Literary agent Elaine Markson died on May 21, 2018, at the age of 87.
Everyone knows that if Elaine Markson was your agent you had a fierce and loving protector for life. I was Elaine’s second client, back when she was working out of her apartment where the windows faced Washington Square Park and her eleven-year-old son watched TV as we talked about books. I fell in love the first time I met her and she remained my agent and great friend for 40 years.
She was pure Greenwich Village with clients like Andrea Dworkin, Abbie Hoffman (I was often billed for advances Elaine loaned him as we were both A. Hoffmans) the great Grace Paley, and the iconic feminist writer Tillie Olsen. Elaine was the one agent in America who didn’t care about making deals. She was there for the authors, and I know that she was always there for me. She was excited to receive any new manuscript and got back to me the following day. She was my coach, my cheerleader, my truest believer. I would not have had the courage to become a writer without her. When Elaine was in your corner you could see yourself through her eyes. I was a nothing kid from New York, living a hippie student life in California, but to her I was a novelist. Considering Elaine’s faith and confidence, what choice did I have? I came to believe it, too.
Married and divorced from the writer David Markson, she had plenty of stories, including her time in Mexico when Jack Kerouac slept on her couch. She seemed to know everyone below 14th Street. The beats, the hippies, and later on younger writers all flocked to her because she spoke their language. She was brilliant, and she also happened to be gorgeous, with long blonde hair and a sunny nature that was a balm for her moody, disgruntled writers. I used to walk to her office at 44 Greenwich Avenue at the age of 22 with my German Shepard, Houdini, then climb up the three flights of stairs to her overcrowded shoe-box of an office that managed to hold seven or eight people, assistants and agents.

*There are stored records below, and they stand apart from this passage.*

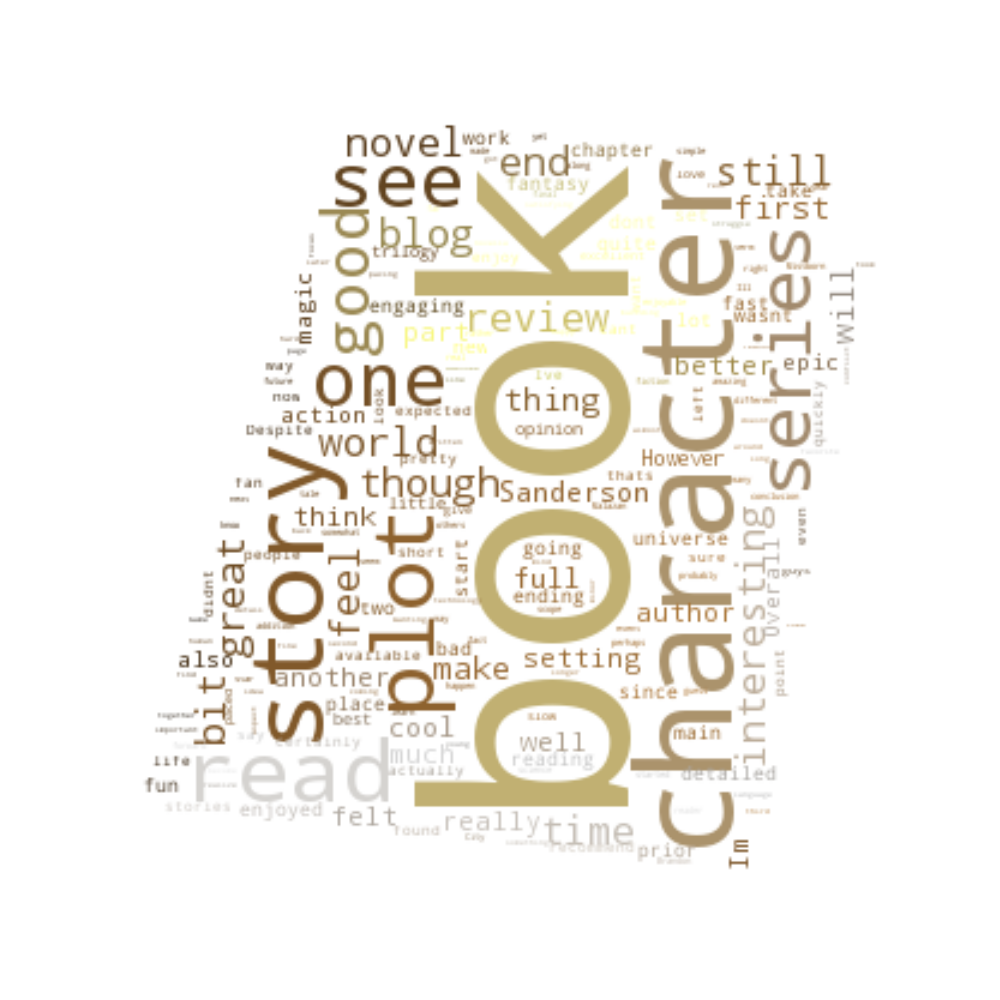
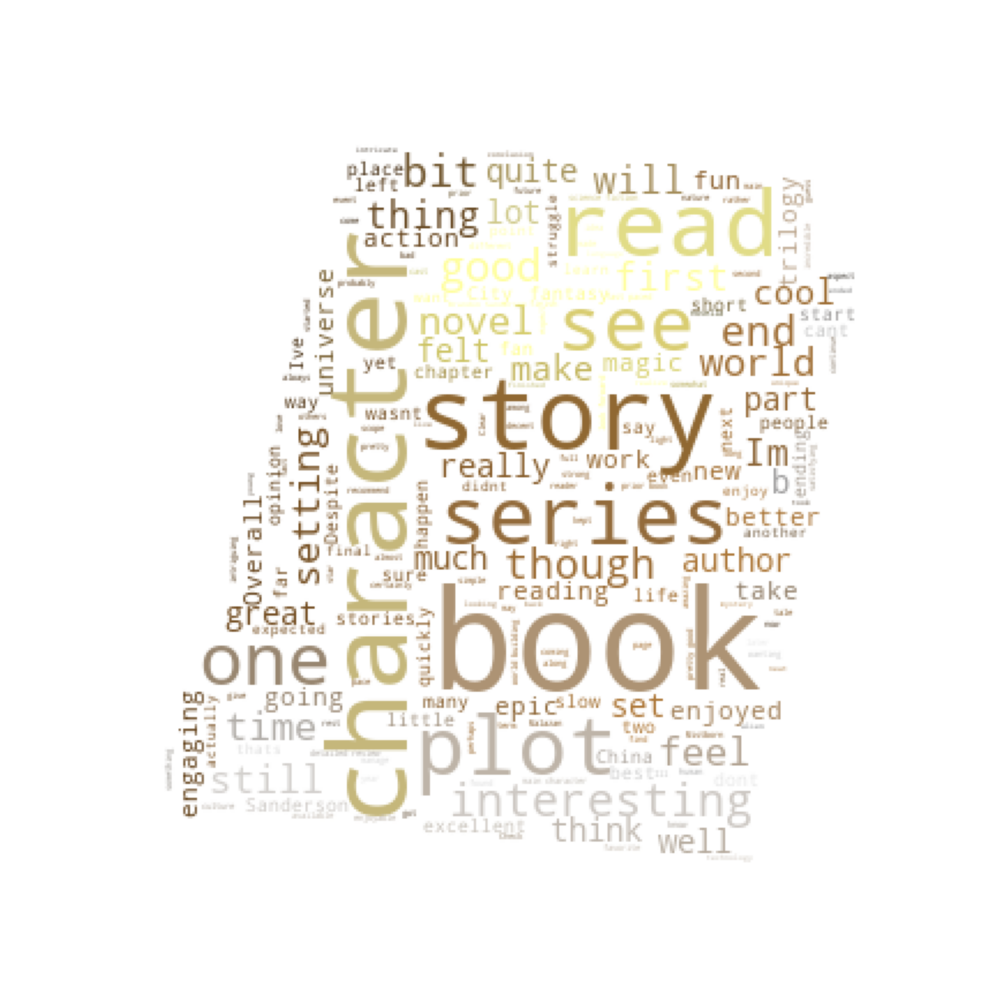
updating wordcloud

Changed region(s): [[0.124, 0.124, 0.868, 0.868]]

diff --git a/word_cloud.py b/word_cloud.py
@@ -1,15 +1,18 @@
 # Word Cloud of my reviews
 
 import pickle
-import pandas as pd
+import numpy as np
+from PIL import Image
 from wordcloud import WordCloud, STOPWORDS, ImageColorGenerator
-from scipy.misc import imread
 import matplotlib.pyplot as plt
 from utilities import my_replacements
 
 # Load data extracted from API (118 reviews)
-with open('data/reviews.pkl','r') as f:
+with open('data/books.pkl', 'rb') as f:
     df = pickle.load(f)
+
+# Remove non-reviews
+df = df[~df['text'].isnull()]
 
 filename = 'figures/wordcloud.png'
 size = 10
@@ -18,6 +21,7 @@ horizontal = 0.9
 image = 'images/book_clipart3.png'
 mask = 'images/book_clipart3.png'
 
+words = ''
 words = ' '.join(df['text'].tolist())
 
 # Clean up the text
@@ -37,17 +41,14 @@ stopwords.add('amp')
 stopwords.add('lt')
 
 # Load up a logo as a mask & color image
-cloud_mask = imread(mask)
-logo = imread(image)
+logo = np.array(Image.open(image))
 
 # Generate colors
 image_colors = ImageColorGenerator(logo)
 
 # Generate plot
-wc = WordCloud(stopwords=stopwords, mask=cloud_mask, color_func=image_colors, scale=0.8,
+wc = WordCloud(stopwords=stopwords, mask=logo, color_func=image_colors, scale=0.8,
                max_words=max_words, background_color='white', random_state=42, prefer_horizontal=horizontal)
-# wc = WordCloud(stopwords=stopwords, scale=0.8, max_words=max_words, background_color='white',
-#                random_state=42, prefer_horizontal=horizontal)
 
 wc.generate(words_no_urls)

Everyone who worked for Elaine loved her. Many became agents and editors; she was a great connector, whether you needed a job or an apartment or just a shoulder to cry on. She was generous and kind, but she always let you know when you had more work to do on a book. Writers listened to her. And more, we trusted her. The book business changed, it became about deals and best sellers lists, but Elaine never changed. Till the very end she was in it for the books. We loved her madly and we’ll miss her forever.